We're currently running a netwok of 800+ PCs and 20+ servers, the network infrastucture is along the lines of Core Switch 10Gb-> Area Switch 2GB-> Local Switch 1GB-> Desktop. All running 3Com equipment(1).
We have 3 Area switches for four areas (A, B ,C, D is merged with the core), each area switch will have between 10 and 20 local switches connected to these. There is also a backup core switch, lesser powered but connected as the main core switch is.
We also have an IP phone system. The Computers/servers and swicthes are on a 10.x ip range, the phones on a 192.168.x range. Computers generally don't have to talk to each other except in computer labs, but they do need to be able to talk to most of our servers (AD, DNS, Exchange, File storage etc.)
When we set up, it was decided that we were to have 3 VLANs, one for Switches & Computers, one for Phones and one for server replication (this was against the 3Com engineers advice). The network has been stable and working since this point(2), but we've now started to upgrade to SAN and Virtualisation environement. Now splitting this new infrastructure into seperate VLANs makes sense, and re visting how our VLANS are set up seems sensible.
It's now being proposed that VLANs should be set up in a room by room basis, ie a computer lab with 5+ PCs should be it's own VLAN, but if we follow this model we'll be looking at least at 25 "new" VLANS, plus the VLANS for SAN/Virtual servers. Which seems to me will add an excessive amount of administration, although I am quite happly to be proved wrong.
What would be best practice seem to suggest? Is there a certain number of PCs that are advisable not to go over/below in a VLAN.

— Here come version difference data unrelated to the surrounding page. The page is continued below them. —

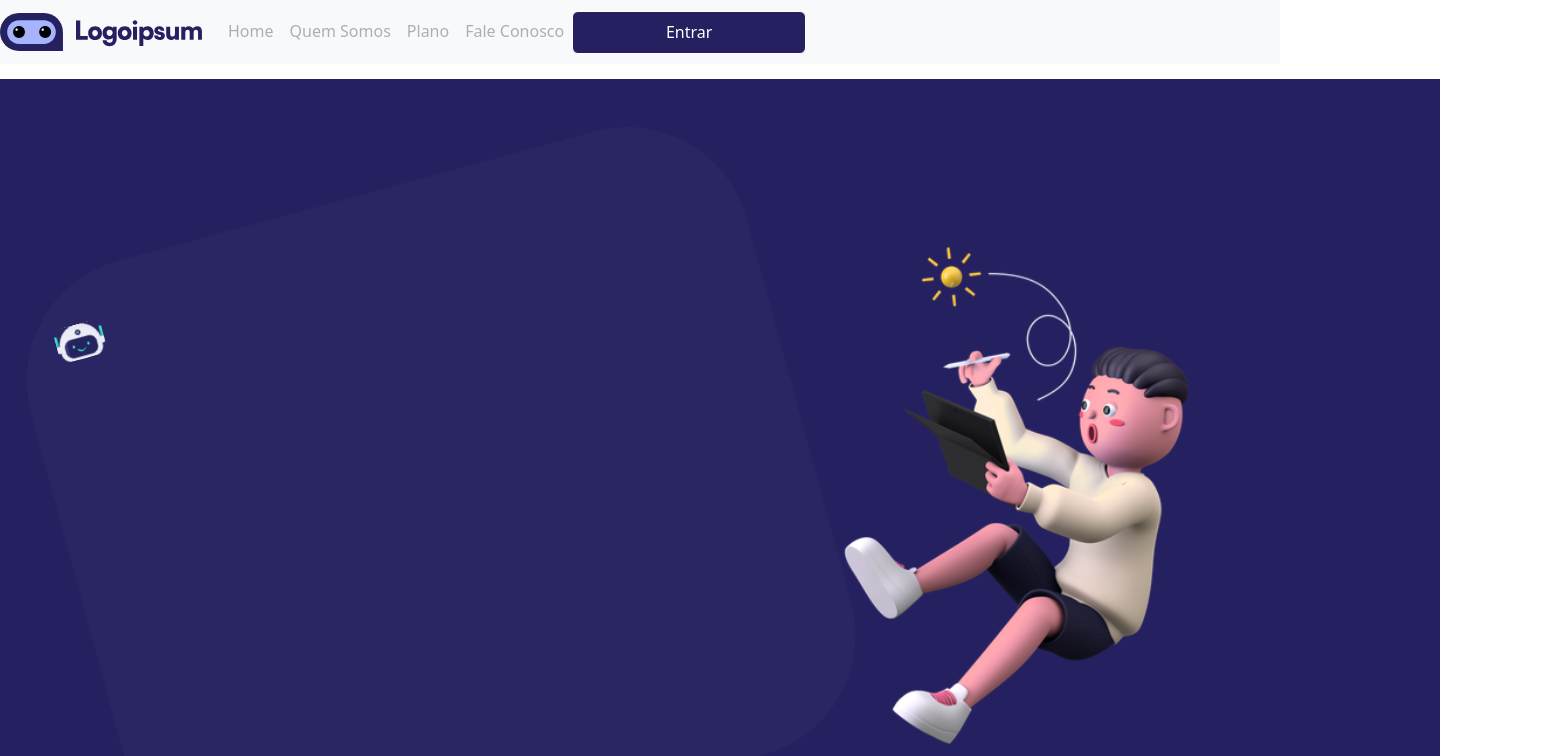
Repository: Williamlmachado/Desafio-Landing-page
Page: index.html
These files come from the project's save history. The page is drawn as it stood at one moment and after a run of saves; the edit follows.
The browser window is 1280 px wide. The page is 1562 px wide, so the pictures cover 1562 px, including what lies to the right of the window. The pictures show the part of the page from y = 0 to 756 px (the page is 3714 px tall).

Above is the page before, as saved 2021-11-08 17:58:11.

After the next 2 saves:
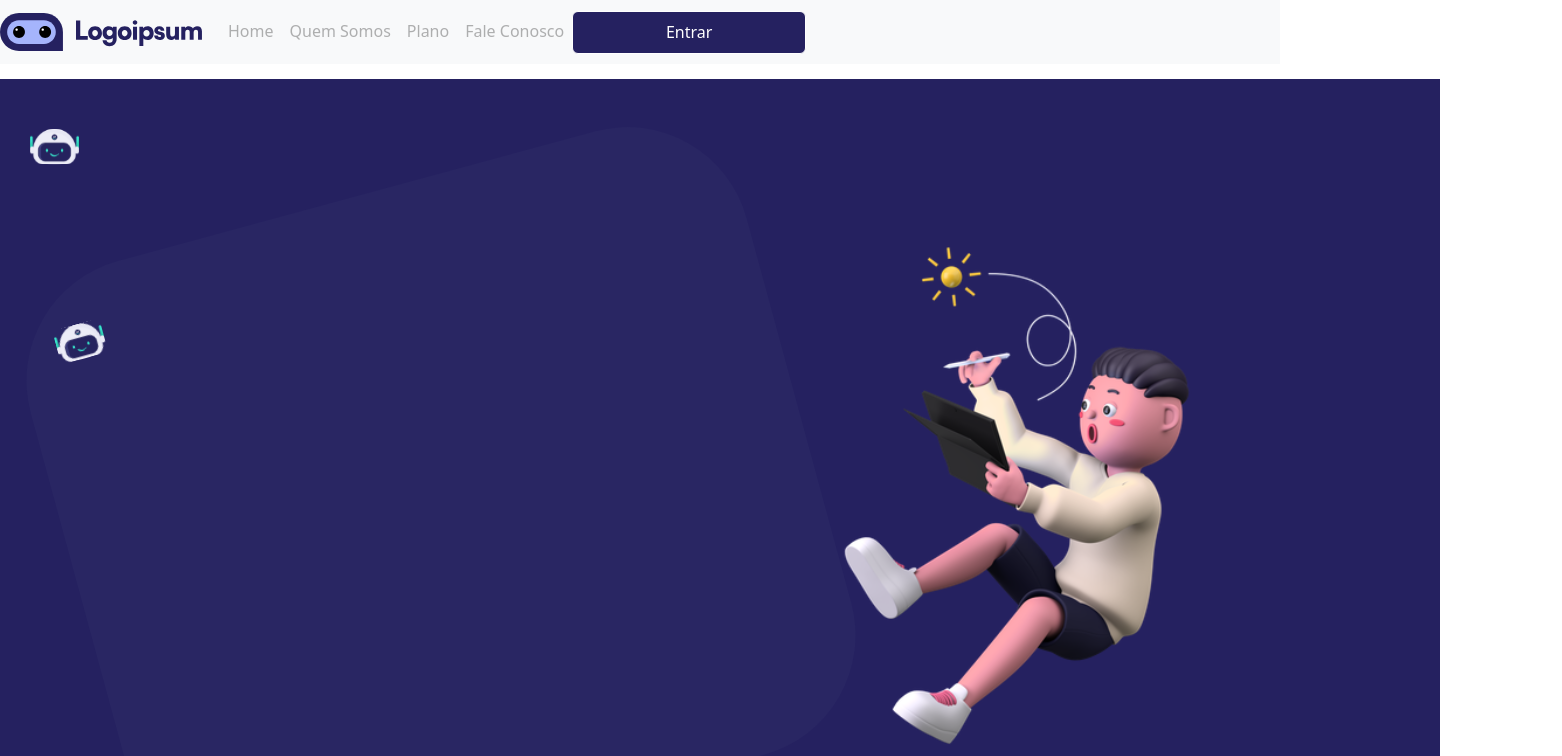
The 2 saves are shown as one change because they came seconds apart.
The last was saved 25 s later.
--- a/index.html
+++ b/index.html
@@ -46,6 +46,7 @@
   </nav>
     <div class="retangle-1">
       <div class="row">
+        <div class="col"><img class="spaceboy" src="img/image 3.svg" alt="astronauta"></div>
           <div class="retangle-8">
            <div class="col"><img class="spaceboy" src="img/image 3.svg" alt="astronauta"></div>
           </div>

(1) The 3Com switches (3870 & 8800) route between VLANs differently to how some others do it, it doesn't require a seperate router as they are layer3.
(2) We do sometimes get high discard rates, or STP changes, and at time 3Com Network director report that switches are underload and slow to respond to pings, or a failed switch managing to take down the network (all phone & computer VLANS!, once, no idea why)